Wednesday, December 3, 7pm-11pm. My mom’s brithday. Also, the last shoot night in our biggest location and there were 22 setups left in the most complex action sequence in the episode. It was our 10th shoot night of episode 9, but we all agreed that it felt like a lot longer. Maybe it’s being in one location for a month. Counting our actual production hours, that’s approximately 45 hours spent shooting in that location in November. Granted, that’s only 4 and half real-length production days, but for this nights and weekends production it felt like a long one. For the previous 9 shoot days, we’d been eating from a variety of places with relatively healthy options, but I wanted to celebrate the last night of this location with a tried-and-true PoPS production meal. Frozen pizzas. A staple of PoPS production since 2009. This was super tempting, as pizza in all forms is one of my most revered foods, but Eliza and I stuck to salad we ordered from a pizza place down the street. The irony of ordering salad from an excellent pizza place and getting pizzas from the freezer section was not lost on me. Around 7:15, we started checking off shots and wrapped just a little before 11. Checking off cool action shots is so much more invigorating for the assembled crew than long dialogue scenes. We hung out for a few minutes and everybody headed home just before midnight. It was a great time and it feels amazing to have so much of the episode shot.
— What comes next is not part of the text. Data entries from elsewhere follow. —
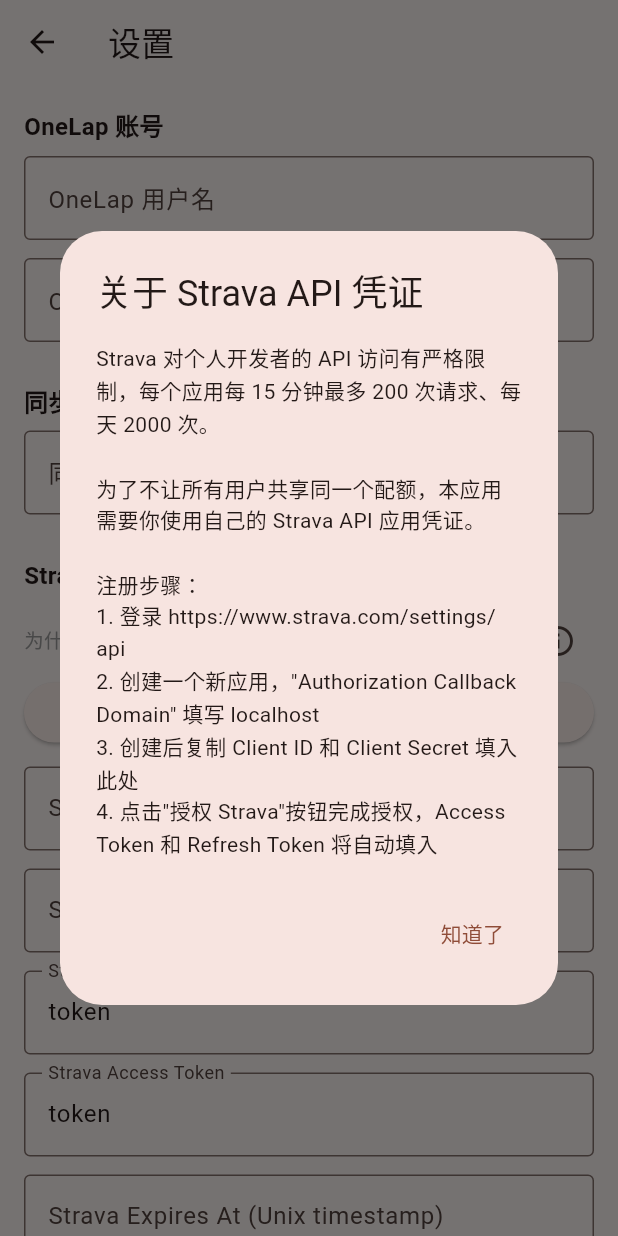
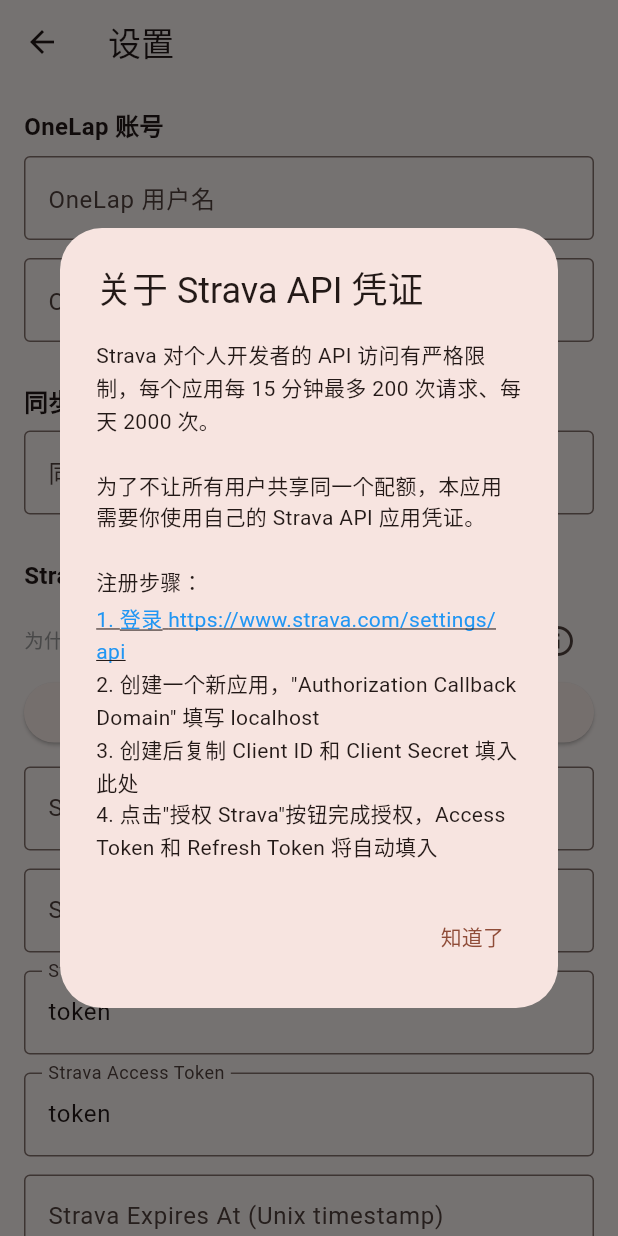
Before and after one commit to SethShen/Onelap-Strava-GoGoGo, a Flutter app: the SettingsScreen screen opened directly, after a tap on the "info outline" icon, on a phone screen of 412 x 824 dp. Run offline on Flutter 3.47's test engine with Material 3 defaults, Android fonts, the light colour scheme and no system bars; our stand-ins replace cookie_jar, dio, dio_cookie_manager, flutter_secure_storage, webview_flutter; accounts and stored records are empty.

Commit message:
Rename app to 顽爪爪同步/WanSync; make Strava API link tappable via url_launcher

```diff
--- a/lib/main.dart
+++ b/lib/main.dart
@@ -11,7 +11,7 @@
   @override
   Widget build(BuildContext context) {
     return MaterialApp(
-      title: 'OneLap → Strava',
+      title: 'WanSync',
       theme: ThemeData(
         colorScheme: ColorScheme.fromSeed(seedColor: Colors.deepOrange),
         useMaterial3: true,
--- a/lib/screens/home_screen.dart
+++ b/lib/screens/home_screen.dart
@@ -156,7 +156,7 @@
   Widget build(BuildContext context) {
     return Scaffold(
       appBar: AppBar(
-        title: const Text('OneLap → Strava'),
+        title: const Text('顽爪爪同步'),
         actions: [
           IconButton(
             icon: const Icon(Icons.info_outline),
--- a/lib/screens/settings_screen.dart
+++ b/lib/screens/settings_screen.dart
@@ -1,4 +1,5 @@
 import 'package:flutter/material.dart';
+import 'package:url_launcher/url_launcher.dart';
 import '../services/settings_service.dart';
 import 'strava_auth_screen.dart';
 
@@ -109,20 +110,45 @@
   }
 
   void _showStravaApiInfo() {
+    const stravaApiUrl = 'https://www.strava.com/settings/api';
     showDialog<void>(
       context: context,
       builder: (ctx) => AlertDialog(
         title: const Text('关于 Strava API 凭证'),
-        content: const SingleChildScrollView(
-          child: Text(
+        content: SingleChildScrollView(
+          child: Column(
+            crossAxisAlignment: CrossAxisAlignment.start,
+            mainAxisSize: MainAxisSize.min,
+            children: [
+              const Text(
                 'Strava 对个人开发者的 API 访问有严格限制，每个应用每 15 分钟最多 200 次请求、每天 2000 次。\n\n'
                 '为了不让所有用户共享同一个配额，本应用需要你使用自己的 Strava API 应用凭证。\n\n'
-            '注册步骤：\n'
-            '1. 登录 https://www.strava.com/settings/api\n'
+                '注册步骤：',
+                style: TextStyle(fontSize: 14, height: 1.5),
+              ),
+              const SizedBox(height: 4),
+              InkWell(
+                onTap: () => launchUrl(
+                  Uri.parse(stravaApiUrl),
+                  mode: LaunchMode.externalApplication,
+                ),
+                child: const Text(
+                  '1. 登录 https://www.strava.com/settings/api',
+                  style: TextStyle(
+                    fontSize: 14,
+                    height: 1.5,
+                    color: Colors.blue,
+                    decoration: TextDecoration.underline,
+                  ),
+                ),
+              ),
+              const Text(
                 '2. 创建一个新应用，"Authorization Callback Domain" 填写 localhost\n'
                 '3. 创建后复制 Client ID 和 Client Secret 填入此处\n'
                 '4. 点击"授权 Strava"按钮完成授权，Access Token 和 Refresh Token 将自动填入',
                 style: TextStyle(fontSize: 14, height: 1.5),
+              ),
+            ],
           ),
         ),
         actions: [
--- a/pubspec.yaml
+++ b/pubspec.yaml
@@ -37,6 +37,7 @@
   flutter_secure_storage: ^9.2.2
   path_provider: ^2.1.4
   webview_flutter: ^4.10.0
+  url_launcher: ^6.3.0
 
 dev_dependencies:
   flutter_test:
```
Also changed, not shown: pubspec.lock, 6 other files. Lines whose indentation alone changed are shown as unchanged.
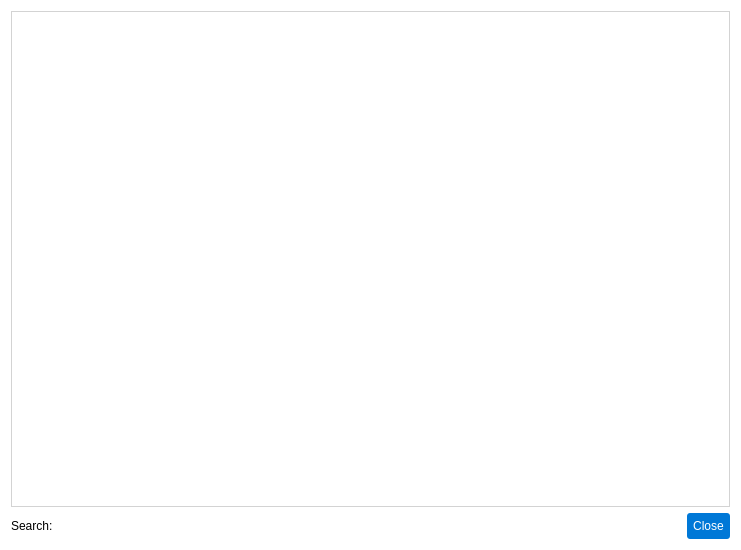
This is pastrocore/gui_pyside/dialog_catalog.ui in Torward1024/pAstroCORE as Qt 5 draws it before an edit. The edited form follows.
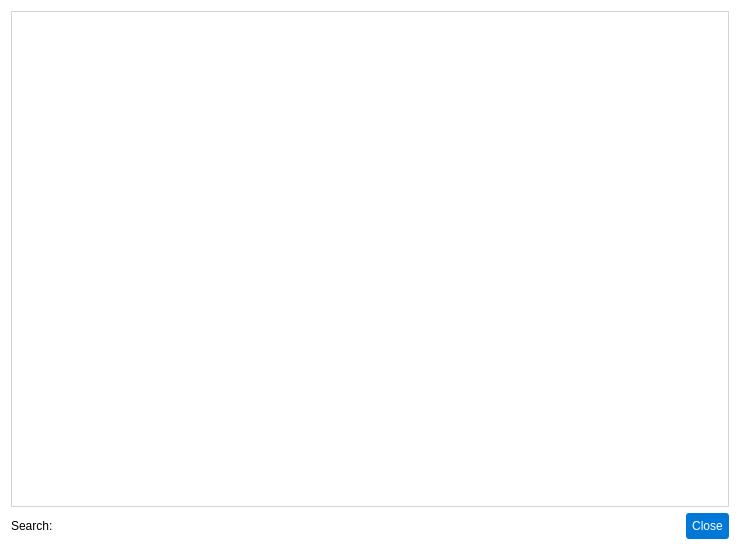
This is the edited form. Icons and pictures are not drawn.

Diff of the .ui file:
```diff
--- a/pastrocore/gui_pyside/dialog_catalog.ui
+++ b/pastrocore/gui_pyside/dialog_catalog.ui
@@ -9,7 +9,7 @@
    <rect>
     <x>0</x>
     <y>0</y>
-    <width>741</width>
+    <width>740</width>
     <height>550</height>
    </rect>
   </property>
@@ -19,6 +19,18 @@
     <verstretch>0</verstretch>
    </sizepolicy>
   </property>
+  <property name="minimumSize">
+   <size>
+    <width>740</width>
+    <height>550</height>
+   </size>
+  </property>
+  <property name="maximumSize">
+   <size>
+    <width>740</width>
+    <height>550</height>
+   </size>
+  </property>
   <property name="windowTitle">
    <string>Dialog</string>
   </property>
```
Now we have a couple of nights before diving into weekend shoots in a whole new location. I have five’ish shoot nights left before we start Christmas break and by then, if everything goes according to schedule, we’ll have a vast majority of the episode sitting in a hard drive. And backed up in another hard drive.
Thanks for reading.